= Task prompt =
A complete response lists each line of the data below that includes the word "well".

= Available records =
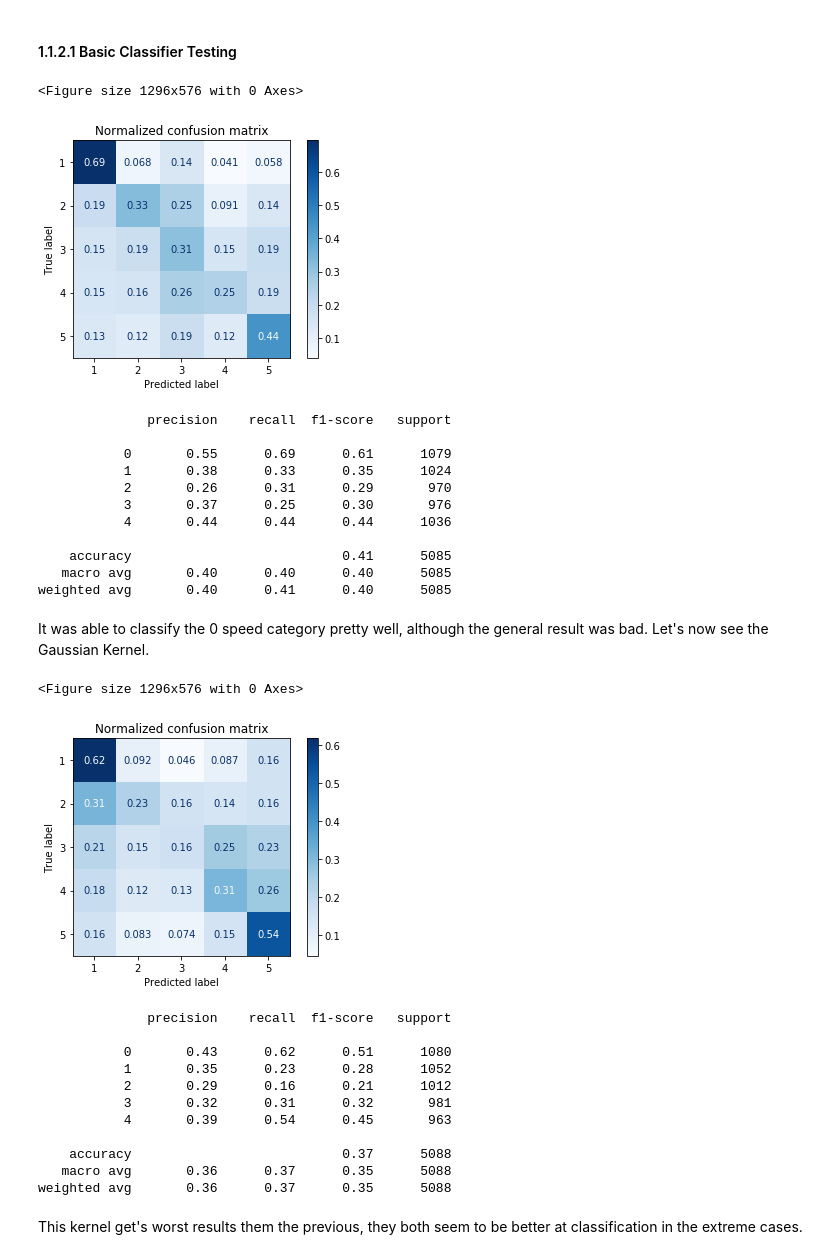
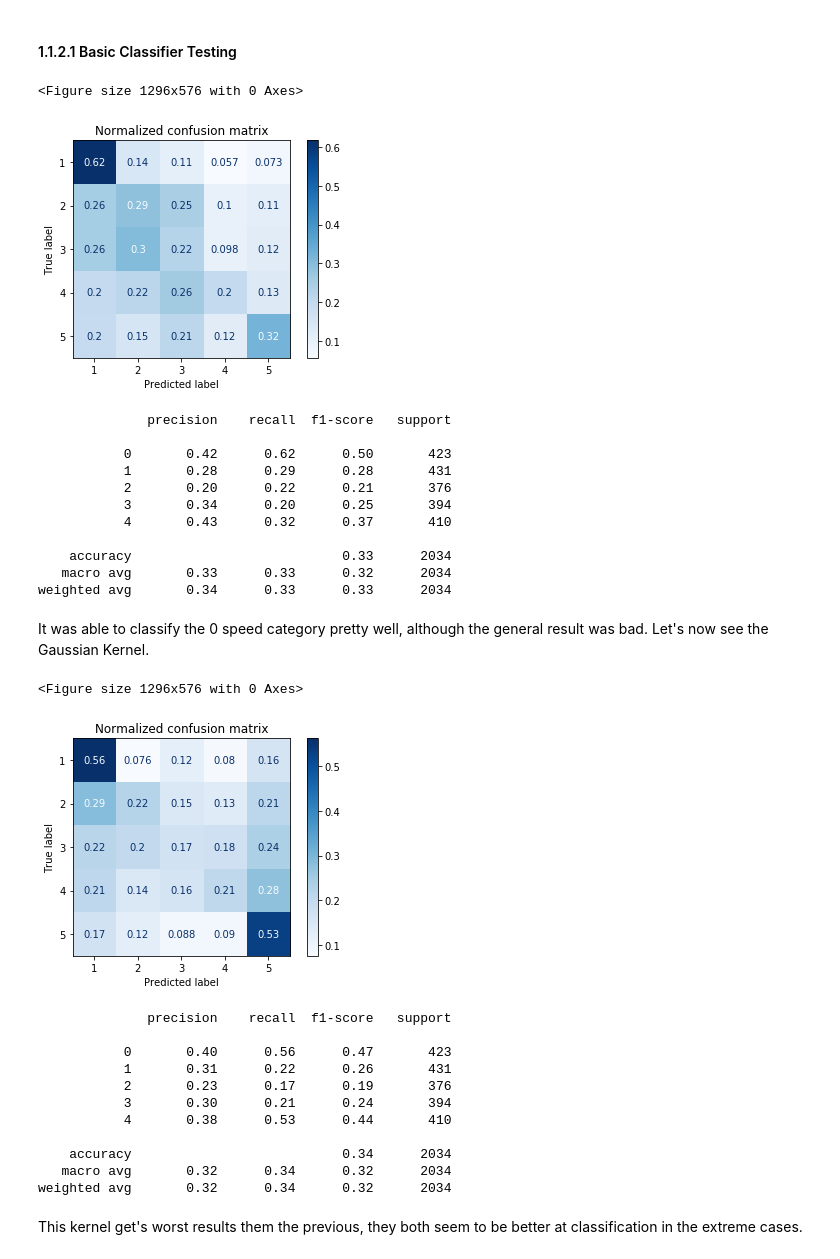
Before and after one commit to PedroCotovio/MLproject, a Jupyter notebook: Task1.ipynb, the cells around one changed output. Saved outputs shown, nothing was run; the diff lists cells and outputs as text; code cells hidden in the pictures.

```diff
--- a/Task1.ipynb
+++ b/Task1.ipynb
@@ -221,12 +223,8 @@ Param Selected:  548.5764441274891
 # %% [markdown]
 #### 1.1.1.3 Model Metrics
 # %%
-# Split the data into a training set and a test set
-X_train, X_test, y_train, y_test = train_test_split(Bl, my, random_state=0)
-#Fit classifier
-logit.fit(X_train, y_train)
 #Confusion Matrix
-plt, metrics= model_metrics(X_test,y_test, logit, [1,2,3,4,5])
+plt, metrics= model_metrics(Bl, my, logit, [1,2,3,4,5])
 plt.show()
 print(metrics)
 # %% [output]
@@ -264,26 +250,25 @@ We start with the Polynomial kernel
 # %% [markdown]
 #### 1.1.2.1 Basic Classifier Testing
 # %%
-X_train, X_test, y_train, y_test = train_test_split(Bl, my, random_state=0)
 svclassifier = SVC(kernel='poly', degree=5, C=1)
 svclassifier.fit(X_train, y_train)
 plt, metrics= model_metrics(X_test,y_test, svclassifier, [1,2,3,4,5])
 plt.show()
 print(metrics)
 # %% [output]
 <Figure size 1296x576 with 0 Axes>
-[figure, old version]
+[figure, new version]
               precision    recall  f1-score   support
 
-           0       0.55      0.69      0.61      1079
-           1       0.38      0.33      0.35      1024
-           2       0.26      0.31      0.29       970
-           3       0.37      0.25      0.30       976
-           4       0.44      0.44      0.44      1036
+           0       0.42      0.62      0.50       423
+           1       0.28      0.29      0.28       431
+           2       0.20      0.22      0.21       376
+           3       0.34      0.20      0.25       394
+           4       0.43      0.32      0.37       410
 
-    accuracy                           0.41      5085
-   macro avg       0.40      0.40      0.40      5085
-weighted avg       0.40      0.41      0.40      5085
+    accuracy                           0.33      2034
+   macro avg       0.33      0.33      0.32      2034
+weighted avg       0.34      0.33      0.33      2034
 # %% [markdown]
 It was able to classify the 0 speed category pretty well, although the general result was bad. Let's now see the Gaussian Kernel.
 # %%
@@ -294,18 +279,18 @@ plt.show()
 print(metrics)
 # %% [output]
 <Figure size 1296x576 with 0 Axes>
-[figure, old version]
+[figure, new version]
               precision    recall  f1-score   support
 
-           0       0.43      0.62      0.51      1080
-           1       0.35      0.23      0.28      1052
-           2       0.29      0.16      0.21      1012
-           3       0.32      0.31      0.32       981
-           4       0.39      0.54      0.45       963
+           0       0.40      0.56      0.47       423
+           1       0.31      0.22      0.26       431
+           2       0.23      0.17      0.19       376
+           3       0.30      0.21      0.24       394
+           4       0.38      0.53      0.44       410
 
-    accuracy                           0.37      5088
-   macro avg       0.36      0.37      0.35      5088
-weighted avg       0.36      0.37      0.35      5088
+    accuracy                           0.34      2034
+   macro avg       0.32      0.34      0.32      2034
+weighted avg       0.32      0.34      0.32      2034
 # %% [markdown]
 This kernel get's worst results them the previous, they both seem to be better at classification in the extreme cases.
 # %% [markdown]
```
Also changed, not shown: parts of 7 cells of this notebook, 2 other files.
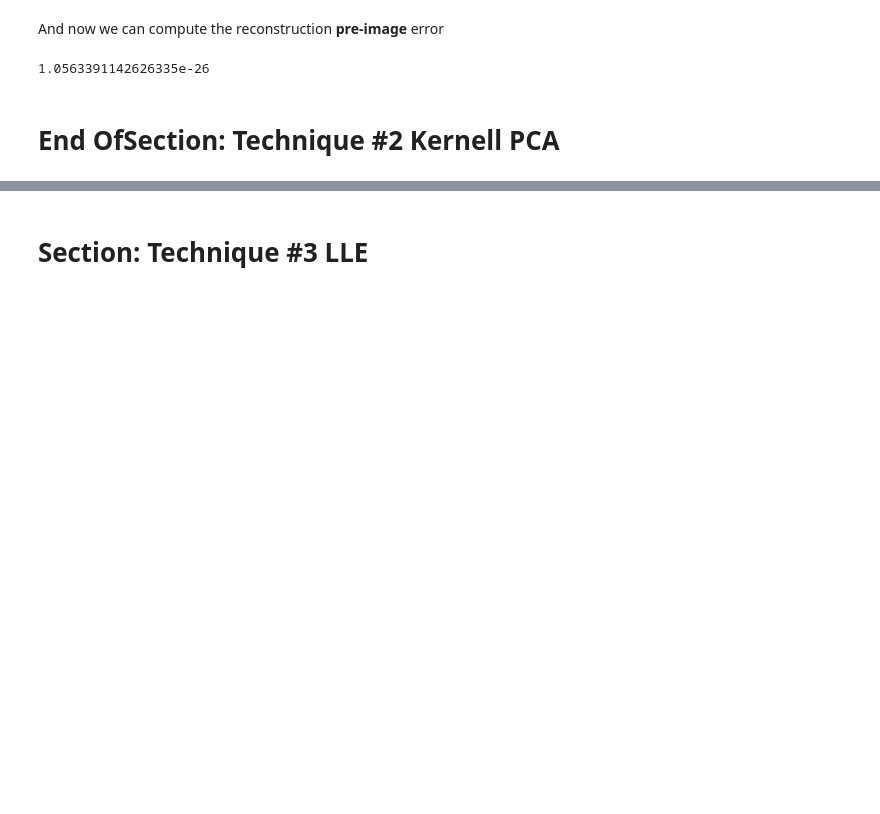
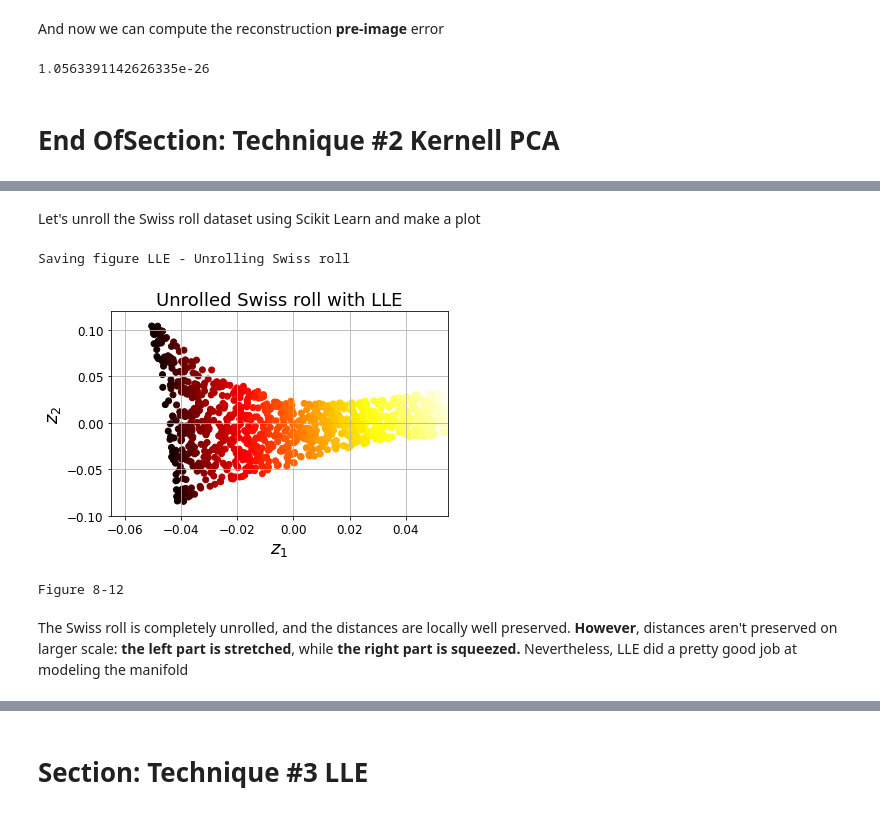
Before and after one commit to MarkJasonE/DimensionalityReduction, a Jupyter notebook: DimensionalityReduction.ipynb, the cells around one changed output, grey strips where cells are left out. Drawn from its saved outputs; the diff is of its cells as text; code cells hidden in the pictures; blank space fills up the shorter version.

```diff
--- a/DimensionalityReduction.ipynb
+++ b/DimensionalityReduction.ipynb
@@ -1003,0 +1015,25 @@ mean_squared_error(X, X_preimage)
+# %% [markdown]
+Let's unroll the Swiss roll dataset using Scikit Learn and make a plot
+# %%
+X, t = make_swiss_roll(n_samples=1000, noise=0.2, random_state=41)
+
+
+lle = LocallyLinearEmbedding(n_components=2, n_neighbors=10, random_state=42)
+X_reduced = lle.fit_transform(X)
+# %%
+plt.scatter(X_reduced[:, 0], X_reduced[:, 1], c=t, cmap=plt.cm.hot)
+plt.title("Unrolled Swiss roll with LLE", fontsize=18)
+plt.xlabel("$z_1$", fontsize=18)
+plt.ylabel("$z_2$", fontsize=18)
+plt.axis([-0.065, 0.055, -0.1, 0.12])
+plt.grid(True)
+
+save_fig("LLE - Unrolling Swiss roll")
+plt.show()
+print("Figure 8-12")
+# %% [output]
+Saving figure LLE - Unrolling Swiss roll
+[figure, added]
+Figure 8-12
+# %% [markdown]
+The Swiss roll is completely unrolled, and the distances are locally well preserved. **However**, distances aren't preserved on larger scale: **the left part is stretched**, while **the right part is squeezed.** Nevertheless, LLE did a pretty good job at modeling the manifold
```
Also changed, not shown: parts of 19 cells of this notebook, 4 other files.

= Solution to the exercise =
 It was able to classify the 0 speed category pretty well, although the general result was bad. Let's now see the Gaussian Kernel.
+The Swiss roll is completely unrolled, and the distances are locally well preserved. **However**, distances aren't preserved on larger scale: **the left part is stretched**, while **the right part is squeezed.** Nevertheless, LLE did a pretty good job at modeling the manifold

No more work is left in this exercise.